Code change snippets:
----

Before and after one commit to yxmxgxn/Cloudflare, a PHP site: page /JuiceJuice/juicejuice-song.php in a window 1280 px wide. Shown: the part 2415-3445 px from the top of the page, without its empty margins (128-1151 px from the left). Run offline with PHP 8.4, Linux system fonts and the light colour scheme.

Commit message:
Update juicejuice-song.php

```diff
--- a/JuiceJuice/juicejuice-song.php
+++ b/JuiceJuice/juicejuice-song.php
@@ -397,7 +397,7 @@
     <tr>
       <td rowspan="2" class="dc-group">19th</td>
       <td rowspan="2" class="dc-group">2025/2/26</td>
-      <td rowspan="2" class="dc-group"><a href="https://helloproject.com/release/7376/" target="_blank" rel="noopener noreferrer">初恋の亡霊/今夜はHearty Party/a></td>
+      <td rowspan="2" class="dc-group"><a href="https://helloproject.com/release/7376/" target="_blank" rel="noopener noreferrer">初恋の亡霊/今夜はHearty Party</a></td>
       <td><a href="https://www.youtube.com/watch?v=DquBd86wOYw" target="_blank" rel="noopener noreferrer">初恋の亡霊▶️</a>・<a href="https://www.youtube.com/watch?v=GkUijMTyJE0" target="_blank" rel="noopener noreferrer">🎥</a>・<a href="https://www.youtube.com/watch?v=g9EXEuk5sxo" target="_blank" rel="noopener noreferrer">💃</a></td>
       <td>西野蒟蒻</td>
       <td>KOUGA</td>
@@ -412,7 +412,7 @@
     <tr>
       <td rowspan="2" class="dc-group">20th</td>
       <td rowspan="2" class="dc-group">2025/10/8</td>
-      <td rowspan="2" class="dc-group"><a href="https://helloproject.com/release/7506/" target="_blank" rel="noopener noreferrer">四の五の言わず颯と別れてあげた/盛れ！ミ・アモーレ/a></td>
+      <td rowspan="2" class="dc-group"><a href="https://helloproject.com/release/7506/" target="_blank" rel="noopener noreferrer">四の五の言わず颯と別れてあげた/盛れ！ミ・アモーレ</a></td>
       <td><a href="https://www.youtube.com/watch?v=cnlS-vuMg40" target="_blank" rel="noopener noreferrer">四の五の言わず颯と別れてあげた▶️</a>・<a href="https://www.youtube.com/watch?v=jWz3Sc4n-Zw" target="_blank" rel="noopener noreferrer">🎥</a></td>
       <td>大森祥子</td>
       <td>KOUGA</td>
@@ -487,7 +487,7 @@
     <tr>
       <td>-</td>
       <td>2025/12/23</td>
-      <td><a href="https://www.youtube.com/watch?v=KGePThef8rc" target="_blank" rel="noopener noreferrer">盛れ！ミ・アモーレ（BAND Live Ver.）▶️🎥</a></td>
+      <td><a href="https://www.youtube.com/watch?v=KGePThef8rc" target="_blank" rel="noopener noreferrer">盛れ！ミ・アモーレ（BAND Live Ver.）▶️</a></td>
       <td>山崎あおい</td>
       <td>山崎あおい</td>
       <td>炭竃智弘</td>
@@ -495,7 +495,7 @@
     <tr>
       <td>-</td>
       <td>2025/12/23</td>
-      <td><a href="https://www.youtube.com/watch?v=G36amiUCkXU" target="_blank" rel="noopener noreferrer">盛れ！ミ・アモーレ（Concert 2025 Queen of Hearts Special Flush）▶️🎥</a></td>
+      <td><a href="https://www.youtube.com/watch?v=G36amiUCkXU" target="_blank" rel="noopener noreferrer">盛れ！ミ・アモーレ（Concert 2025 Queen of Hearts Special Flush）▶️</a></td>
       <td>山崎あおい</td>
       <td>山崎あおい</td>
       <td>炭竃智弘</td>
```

----

What the exercise asks:
When a line of the records holds the word "song", copy that line.

Your solution:
Before and after one commit to yxmxgxn/Cloudflare, a PHP site: page /JuiceJuice/juicejuice-song.php in a window 1280 px wide. Shown: the part 2415-3445 px from the top of the page, without its empty margins (128-1151 px from the left). Run offline with PHP 8.4, Linux system fonts and the light colour scheme.
Update juicejuice-song.php
--- a/JuiceJuice/juicejuice-song.php
+++ b/JuiceJuice/juicejuice-song.php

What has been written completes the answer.